Vocally Victorious 'Evita' Rouses at Marriott
Before the Marilyns and Jackie-Os of the political beauties and scandals scene, there was Eva Perón, neé Duarte. The beloved, bejeweled First Lady of Argentina’s saga begins with her deserting an impoverished upbringing to achieve stardom in grand Buenos Aires, eventually becoming a noted Argentinian actress and radio personality. “Entertaining” gentlemen company with a Mae West-esque bravado, she wields her feminine guiles to scale the influential social ladder into the arms of formidable Juan Perón, eventually marrying him and aiding in his ascent to President. Although the hateful military figures claim she is “an ornament at most,” Eva uses her camaraderie with the working class descamisados to play a pivotal role in Perón’s rise to power, all the while spitting in the face of the aghast bourgeoisie. Serving up the ultimate razzle-dazzle to the Argentine people, they fall in love with their Saint Eva. Well, all fall in love except Che Guevara, our omniscient narrator who serves as the bitter representation of those who perceive Eva as a self-serving, manipulative fascist, not the Robin Hood-ian protagonist her people have come to idolize. But which Eva is true? That is the question with which you have to wrestle during this fast-paced rock opera.
After our Evita takes her final bows, the overall feeling as you shuffle out of the aisle is, “Lovely voices, airy interpretation.” This bare-bones, in-the-round set leans on costume, lighting, and dance to build the world in which Evita lives, and is artful in its minimalistic take. With next to nothing to hide behind, talent is on full display. And while it feels wrong that this story wouldn’t include a more diverse cast, the talent is definitely there. Austin Lesch, although lacking in the earnest anguish needed to pull off disenchanted Che, crushes it vocally as a brassy tenor. David Schlumpf has a few shiny moments as Magaldi, nicely portraying operatic lounge singer gusto to our delight. Larry Adams, the quintessential Juan Perón, brings the authoritative, worrisome man to life but doesn’t manage to escape the common “Mr. Evita” complex that often falls on the character of President Juan. The chemistry between Eva and Juan isn’t quite yet palpable, but is aided in the choice to highlight the couple rather than the ensemble during the Act One tango number.

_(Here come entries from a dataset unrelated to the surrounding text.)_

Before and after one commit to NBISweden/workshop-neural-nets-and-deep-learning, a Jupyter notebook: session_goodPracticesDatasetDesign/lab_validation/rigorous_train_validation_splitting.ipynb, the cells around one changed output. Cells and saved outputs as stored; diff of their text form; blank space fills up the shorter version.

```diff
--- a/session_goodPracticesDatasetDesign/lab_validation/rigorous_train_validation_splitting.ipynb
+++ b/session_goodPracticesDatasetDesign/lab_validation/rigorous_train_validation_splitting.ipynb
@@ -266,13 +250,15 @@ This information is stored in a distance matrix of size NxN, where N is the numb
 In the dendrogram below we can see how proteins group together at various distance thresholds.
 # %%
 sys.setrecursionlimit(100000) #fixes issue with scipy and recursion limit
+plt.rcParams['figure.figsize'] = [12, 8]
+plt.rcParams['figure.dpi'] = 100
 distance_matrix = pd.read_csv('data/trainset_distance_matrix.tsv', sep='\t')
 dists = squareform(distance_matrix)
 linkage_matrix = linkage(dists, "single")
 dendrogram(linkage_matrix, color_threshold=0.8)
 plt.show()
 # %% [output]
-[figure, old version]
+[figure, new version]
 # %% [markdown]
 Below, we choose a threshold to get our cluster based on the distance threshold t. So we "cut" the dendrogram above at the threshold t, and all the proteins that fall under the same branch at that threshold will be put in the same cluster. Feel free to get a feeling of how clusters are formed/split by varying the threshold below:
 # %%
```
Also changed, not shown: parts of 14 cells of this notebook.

Hannah Corneau rises to this challenging role of Eva Perón with grace and complexity, effectively creating the transition from scrappy, precocious harlot to powerful, adored political Glamazon. A bright and smooth soprano, Corneau commands on the rainbow-high notes, albeit slightly lacking the depth in the lower range, while accessing her quick, angelic vibrato sparsely and with intent. No throwaway notes or gestures can be found from her thoughtful performance. One particularly touching moment happens towards the end of Act Two in the duet between Eva and the classical guitar (bravo, Dave Saenger), weaving gingerly around one another in a hauntingly beautiful melody.

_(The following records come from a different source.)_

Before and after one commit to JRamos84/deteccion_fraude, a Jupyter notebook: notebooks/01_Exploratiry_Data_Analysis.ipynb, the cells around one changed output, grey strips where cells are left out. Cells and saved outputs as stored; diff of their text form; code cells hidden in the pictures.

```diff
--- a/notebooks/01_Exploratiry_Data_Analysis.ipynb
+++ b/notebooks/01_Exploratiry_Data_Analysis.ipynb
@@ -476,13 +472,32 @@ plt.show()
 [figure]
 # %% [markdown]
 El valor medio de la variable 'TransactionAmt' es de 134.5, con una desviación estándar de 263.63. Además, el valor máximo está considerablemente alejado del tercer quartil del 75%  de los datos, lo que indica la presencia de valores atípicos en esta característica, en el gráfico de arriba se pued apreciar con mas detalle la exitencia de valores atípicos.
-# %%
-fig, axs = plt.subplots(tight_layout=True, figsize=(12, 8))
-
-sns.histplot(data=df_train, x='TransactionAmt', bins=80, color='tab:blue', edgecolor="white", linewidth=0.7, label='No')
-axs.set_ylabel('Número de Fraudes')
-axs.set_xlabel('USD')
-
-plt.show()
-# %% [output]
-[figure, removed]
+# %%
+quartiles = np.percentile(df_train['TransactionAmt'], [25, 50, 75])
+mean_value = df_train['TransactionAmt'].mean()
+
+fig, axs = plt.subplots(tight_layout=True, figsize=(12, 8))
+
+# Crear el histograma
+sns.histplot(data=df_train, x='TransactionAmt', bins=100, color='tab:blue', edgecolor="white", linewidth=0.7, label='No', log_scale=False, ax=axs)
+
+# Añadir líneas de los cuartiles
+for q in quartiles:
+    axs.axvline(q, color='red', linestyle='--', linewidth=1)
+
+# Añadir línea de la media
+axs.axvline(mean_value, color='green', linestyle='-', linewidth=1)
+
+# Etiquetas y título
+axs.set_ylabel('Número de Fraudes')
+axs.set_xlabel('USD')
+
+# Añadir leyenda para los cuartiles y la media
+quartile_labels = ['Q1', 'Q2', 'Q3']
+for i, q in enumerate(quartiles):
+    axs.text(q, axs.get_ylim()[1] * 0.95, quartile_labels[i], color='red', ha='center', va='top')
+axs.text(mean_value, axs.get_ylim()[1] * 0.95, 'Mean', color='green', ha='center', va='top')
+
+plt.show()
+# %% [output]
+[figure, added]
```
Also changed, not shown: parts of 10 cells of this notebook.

The score, a taxing opus to say the least, ebbs and flows with the story — at any moment moving from awe-striking, alluring and sultry to gritty, churning, and unsettling. I just have to admit that Sir Lloyd Webber has an uncanny (and habitual) way of producing the most heart-striking, timeless ballads (Don’t Cry for Me, Argentina is as lovely as you hope it to be in this Lincolnshire rendition) while, in my perhaps unpopular opinion, sprinkling in a few shrill and displeasing numbers. (Good Night and Thank You is to EVITA as Hosanna is to JESUS CHRIST SUPERSTAR). But enough about my personal views on Webber’s annoying dissonant proclivities. With EVITA, Tim Rice and Sir Andrew Lloyd Webber manage to avoid writing a typical love story and take the more difficult and impacftul road of writing a three-part epic. One, yes, a love story between Eva and Perón, but two, a more enveloping love story between Eva and Argentina. The tertiary tale concerns itself with the realities, or lack thereof, of our political leaders, what motivates them, and what happens behind the balconies and speeches in which we, the people, see them.
Even though EVITA emerged 40 years ago, how relevant it remains to the politically tumultuous present-day– a wise choice for The Marriott Theatre’s 2016 season. Director and choreographer Alex Sanchez hits the mark with this EVITA, and you will be contented with the highly choreographed and vocally victorious result.